In my new book, Remaking Policy: Scale, Pace and Political Strategy in Health Care Reform, I advance a new approach to understanding the relationship between political context and policy change.

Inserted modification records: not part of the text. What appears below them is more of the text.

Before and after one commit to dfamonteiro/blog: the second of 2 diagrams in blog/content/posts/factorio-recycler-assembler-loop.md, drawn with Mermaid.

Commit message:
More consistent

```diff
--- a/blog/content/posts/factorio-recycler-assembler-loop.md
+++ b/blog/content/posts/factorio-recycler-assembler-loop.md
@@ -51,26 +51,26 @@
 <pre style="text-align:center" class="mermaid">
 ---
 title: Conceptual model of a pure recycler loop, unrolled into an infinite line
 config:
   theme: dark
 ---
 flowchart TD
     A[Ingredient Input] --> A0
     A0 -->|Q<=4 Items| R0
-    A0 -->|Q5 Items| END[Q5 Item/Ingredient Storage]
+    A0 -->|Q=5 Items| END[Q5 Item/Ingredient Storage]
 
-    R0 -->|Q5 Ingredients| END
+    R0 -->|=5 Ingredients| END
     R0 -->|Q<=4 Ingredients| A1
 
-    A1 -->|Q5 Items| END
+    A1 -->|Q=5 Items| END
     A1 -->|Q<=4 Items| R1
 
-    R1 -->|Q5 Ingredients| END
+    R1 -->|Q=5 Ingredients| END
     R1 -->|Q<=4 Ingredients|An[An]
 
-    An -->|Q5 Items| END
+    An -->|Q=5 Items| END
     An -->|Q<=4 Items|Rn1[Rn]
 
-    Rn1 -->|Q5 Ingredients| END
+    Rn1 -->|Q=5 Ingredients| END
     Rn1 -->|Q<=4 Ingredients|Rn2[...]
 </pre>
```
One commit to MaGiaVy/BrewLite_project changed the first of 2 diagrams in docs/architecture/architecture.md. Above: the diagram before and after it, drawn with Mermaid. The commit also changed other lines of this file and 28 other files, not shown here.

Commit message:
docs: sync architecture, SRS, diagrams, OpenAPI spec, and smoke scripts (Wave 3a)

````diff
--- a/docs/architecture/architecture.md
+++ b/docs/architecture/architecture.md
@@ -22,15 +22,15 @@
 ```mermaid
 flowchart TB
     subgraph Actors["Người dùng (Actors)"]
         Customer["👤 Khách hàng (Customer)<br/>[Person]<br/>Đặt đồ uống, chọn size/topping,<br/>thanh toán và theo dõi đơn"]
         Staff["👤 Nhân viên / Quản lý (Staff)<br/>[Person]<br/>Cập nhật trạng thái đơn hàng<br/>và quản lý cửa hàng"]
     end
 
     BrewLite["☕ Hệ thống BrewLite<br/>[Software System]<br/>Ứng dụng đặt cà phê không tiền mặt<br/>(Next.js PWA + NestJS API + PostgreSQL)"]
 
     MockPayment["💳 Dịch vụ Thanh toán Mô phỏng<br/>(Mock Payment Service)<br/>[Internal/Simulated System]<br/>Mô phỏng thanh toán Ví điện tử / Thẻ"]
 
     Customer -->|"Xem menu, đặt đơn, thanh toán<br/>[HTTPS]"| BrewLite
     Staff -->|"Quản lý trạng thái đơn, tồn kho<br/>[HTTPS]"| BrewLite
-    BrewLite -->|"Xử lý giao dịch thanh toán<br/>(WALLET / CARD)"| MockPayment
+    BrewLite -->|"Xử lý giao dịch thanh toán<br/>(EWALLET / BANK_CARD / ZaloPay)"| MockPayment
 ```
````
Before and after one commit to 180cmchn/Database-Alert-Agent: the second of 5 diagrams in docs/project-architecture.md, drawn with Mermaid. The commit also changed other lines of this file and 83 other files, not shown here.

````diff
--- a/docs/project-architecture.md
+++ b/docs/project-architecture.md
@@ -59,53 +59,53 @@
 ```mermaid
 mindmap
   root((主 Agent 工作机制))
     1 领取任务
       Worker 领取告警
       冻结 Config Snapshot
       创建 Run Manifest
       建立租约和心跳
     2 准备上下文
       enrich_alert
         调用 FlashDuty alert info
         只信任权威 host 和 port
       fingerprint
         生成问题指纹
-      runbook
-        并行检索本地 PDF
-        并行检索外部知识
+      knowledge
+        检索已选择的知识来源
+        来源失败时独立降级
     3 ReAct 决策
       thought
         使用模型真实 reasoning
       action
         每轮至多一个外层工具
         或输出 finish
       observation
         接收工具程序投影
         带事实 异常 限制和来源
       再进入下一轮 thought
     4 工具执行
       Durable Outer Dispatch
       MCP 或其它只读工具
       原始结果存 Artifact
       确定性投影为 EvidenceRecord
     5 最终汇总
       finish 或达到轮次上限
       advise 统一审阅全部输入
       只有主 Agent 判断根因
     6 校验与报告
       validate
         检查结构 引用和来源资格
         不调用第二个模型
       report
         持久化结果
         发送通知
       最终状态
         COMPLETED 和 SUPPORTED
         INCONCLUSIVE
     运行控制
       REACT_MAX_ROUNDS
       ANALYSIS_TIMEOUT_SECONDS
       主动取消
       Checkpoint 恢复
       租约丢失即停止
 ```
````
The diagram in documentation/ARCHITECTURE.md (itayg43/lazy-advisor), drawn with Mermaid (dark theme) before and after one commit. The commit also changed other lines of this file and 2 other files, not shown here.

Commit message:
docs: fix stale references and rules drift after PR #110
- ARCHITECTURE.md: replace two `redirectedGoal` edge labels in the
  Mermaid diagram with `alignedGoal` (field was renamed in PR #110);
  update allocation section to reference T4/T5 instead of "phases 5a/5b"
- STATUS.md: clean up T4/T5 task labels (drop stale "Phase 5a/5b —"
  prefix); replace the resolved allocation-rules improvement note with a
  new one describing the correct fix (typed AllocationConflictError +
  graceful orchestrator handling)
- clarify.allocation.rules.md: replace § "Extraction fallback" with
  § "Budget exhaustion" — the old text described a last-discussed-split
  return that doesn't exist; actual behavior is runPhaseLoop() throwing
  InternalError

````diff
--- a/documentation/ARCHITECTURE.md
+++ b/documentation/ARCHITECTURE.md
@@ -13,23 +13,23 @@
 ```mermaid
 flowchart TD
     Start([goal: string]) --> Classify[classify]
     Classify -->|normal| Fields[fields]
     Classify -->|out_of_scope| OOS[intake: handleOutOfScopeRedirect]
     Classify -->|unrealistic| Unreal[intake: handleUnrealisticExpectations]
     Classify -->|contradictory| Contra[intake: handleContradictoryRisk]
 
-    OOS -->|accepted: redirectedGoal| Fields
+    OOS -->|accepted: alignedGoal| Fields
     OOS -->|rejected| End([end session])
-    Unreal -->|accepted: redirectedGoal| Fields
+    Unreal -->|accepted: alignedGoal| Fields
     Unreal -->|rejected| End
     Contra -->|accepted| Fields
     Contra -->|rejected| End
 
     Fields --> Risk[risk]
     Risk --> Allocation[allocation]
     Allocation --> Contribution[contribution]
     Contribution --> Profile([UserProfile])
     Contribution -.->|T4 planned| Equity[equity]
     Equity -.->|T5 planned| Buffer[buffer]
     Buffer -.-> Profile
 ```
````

The Table of Contents, as well as a preview of the book, can be found on the publisher's site. Because this is a long book, aimed at a range of audiences, I have prepared this introduction and set of guides to reading the book, depending on the particular interest of the reader.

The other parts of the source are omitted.